====== Supplied entries

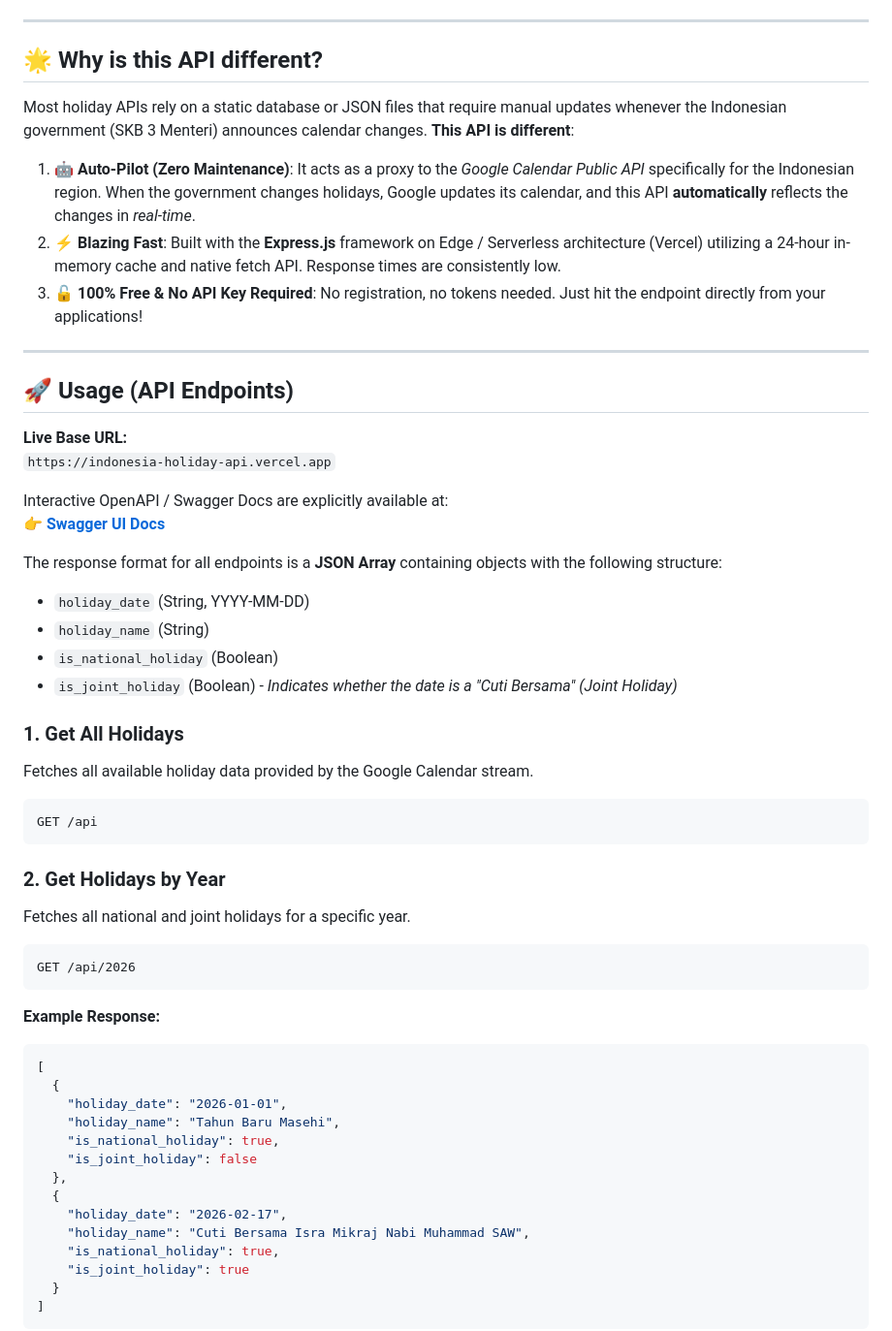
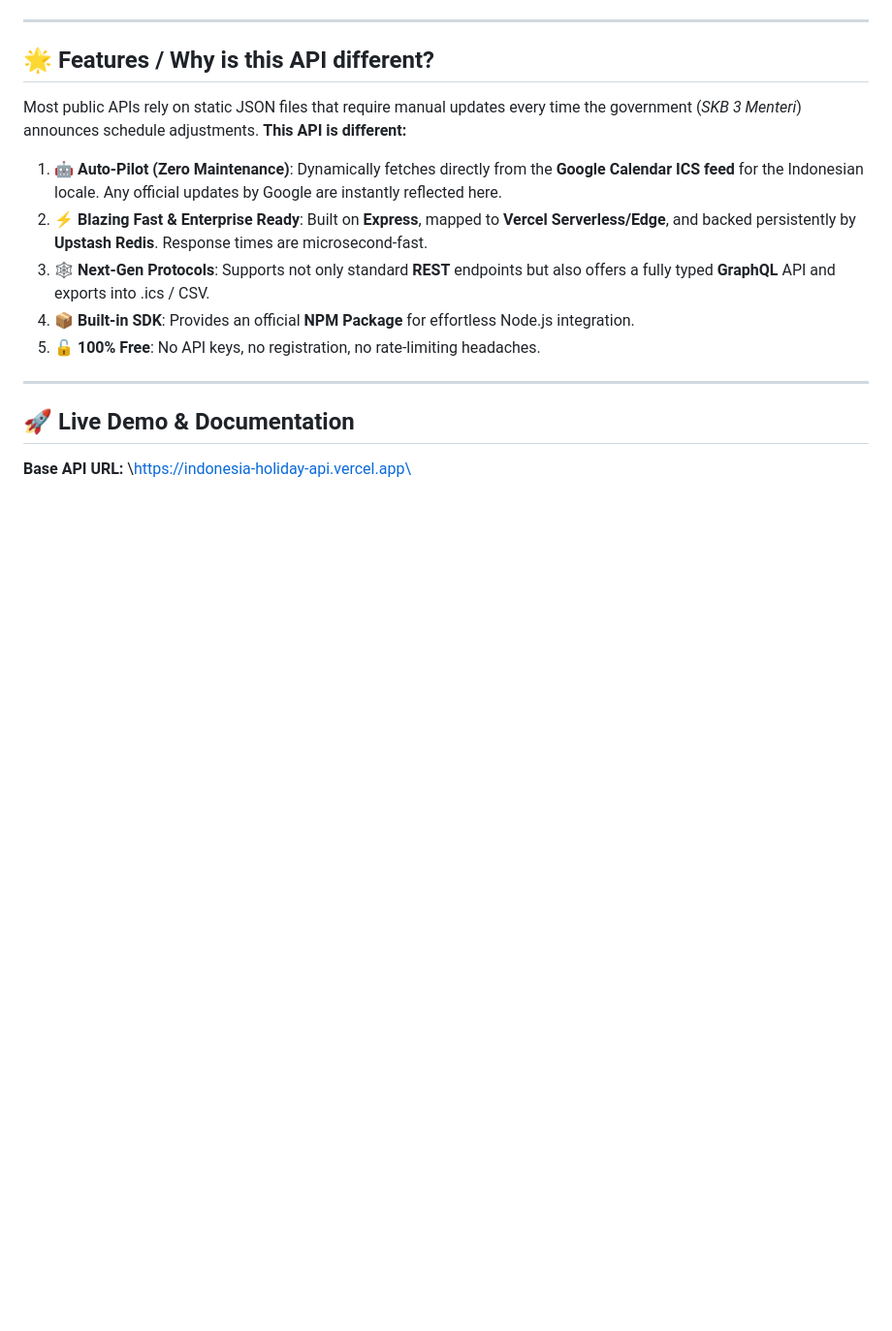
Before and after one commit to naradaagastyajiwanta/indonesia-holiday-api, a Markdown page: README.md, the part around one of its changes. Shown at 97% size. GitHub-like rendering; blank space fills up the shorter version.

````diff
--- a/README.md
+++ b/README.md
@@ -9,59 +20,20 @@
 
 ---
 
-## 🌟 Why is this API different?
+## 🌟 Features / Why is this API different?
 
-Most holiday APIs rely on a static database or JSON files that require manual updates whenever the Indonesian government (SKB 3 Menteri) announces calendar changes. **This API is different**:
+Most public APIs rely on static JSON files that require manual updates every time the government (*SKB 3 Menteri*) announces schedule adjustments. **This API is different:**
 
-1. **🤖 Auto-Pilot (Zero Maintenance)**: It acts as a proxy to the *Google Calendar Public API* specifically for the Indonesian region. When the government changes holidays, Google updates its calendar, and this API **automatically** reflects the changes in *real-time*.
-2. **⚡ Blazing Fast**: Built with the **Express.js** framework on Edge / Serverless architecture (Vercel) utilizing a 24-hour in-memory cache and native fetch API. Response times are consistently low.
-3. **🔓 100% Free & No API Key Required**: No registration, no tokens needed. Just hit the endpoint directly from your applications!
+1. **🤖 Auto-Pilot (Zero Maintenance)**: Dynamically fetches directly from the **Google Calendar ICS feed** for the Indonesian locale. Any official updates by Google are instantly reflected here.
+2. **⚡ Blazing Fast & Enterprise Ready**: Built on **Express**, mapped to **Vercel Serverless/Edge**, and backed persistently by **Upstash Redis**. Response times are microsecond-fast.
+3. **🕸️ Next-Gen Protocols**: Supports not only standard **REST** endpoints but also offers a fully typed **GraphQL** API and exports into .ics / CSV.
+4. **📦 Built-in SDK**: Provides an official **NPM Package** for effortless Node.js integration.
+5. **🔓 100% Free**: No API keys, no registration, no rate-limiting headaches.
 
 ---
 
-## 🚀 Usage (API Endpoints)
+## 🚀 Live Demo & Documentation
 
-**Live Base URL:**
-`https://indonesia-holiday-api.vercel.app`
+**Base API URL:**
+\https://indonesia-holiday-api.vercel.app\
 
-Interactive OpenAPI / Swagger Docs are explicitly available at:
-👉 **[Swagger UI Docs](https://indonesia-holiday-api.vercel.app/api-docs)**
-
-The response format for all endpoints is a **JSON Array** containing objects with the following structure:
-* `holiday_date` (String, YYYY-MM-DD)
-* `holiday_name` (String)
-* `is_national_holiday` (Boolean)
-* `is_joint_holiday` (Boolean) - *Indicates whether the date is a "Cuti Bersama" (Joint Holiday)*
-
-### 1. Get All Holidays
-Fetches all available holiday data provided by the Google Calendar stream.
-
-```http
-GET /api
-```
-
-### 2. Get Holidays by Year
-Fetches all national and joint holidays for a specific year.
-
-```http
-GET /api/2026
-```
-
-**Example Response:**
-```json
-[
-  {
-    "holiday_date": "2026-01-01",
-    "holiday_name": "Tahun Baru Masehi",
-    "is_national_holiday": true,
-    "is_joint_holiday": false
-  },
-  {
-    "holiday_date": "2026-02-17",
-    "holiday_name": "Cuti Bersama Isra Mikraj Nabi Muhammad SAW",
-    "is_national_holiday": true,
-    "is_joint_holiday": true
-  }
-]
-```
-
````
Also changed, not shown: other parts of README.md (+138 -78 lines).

============
====== Supplied entries

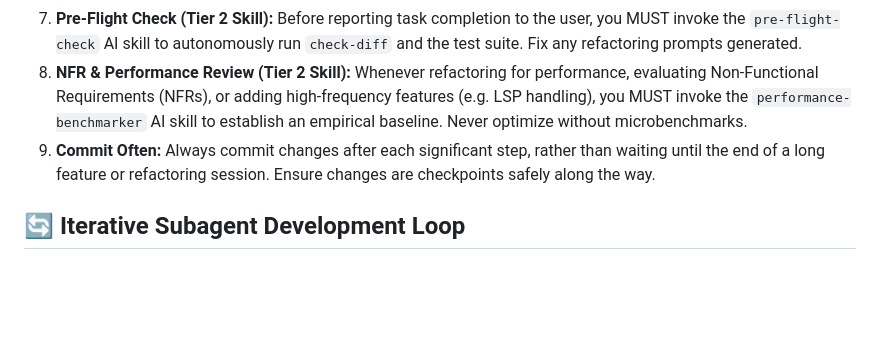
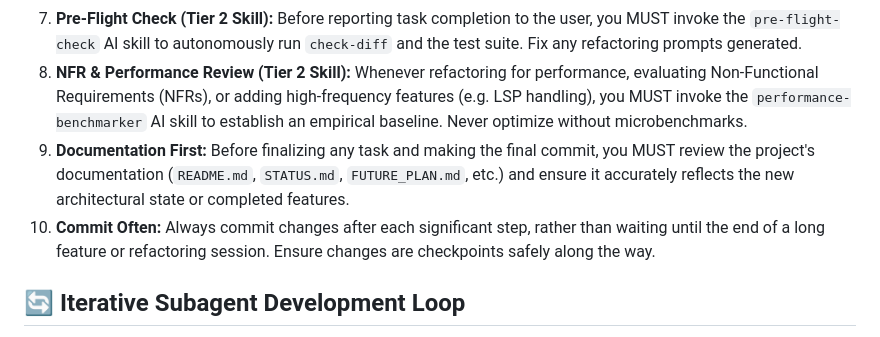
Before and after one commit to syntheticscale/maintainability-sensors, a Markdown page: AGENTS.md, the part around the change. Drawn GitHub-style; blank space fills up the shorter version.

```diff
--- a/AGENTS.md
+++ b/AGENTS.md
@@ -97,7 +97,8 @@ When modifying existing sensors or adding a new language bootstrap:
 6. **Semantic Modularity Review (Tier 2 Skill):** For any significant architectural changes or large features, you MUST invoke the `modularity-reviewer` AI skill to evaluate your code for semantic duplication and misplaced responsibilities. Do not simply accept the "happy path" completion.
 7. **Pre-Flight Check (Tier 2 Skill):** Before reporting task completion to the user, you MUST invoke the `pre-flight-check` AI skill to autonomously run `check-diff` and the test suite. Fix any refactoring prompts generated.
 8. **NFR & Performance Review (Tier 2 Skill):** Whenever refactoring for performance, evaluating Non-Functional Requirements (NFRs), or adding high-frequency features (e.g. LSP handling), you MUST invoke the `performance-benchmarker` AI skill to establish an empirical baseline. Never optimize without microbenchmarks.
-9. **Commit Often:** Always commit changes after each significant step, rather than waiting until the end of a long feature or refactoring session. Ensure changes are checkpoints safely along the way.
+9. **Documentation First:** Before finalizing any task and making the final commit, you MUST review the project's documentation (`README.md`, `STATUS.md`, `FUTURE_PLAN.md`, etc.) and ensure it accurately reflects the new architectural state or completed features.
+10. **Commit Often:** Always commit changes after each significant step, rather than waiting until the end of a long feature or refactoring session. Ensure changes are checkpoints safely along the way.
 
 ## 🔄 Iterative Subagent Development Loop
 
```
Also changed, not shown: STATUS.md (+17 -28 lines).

============

→ Work task
Check each line above for the string "different" and show the ones that have it.

→ Answer for the task
-## 🌟 Why is this API different?
+## 🌟 Features / Why is this API different?
-Most holiday APIs rely on a static database or JSON files that require manual updates whenever the Indonesian government (SKB 3 Menteri) announces calendar changes. **This API is different**:
+Most public APIs rely on static JSON files that require manual updates every time the government (*SKB 3 Menteri*) announces schedule adjustments. **This API is different:**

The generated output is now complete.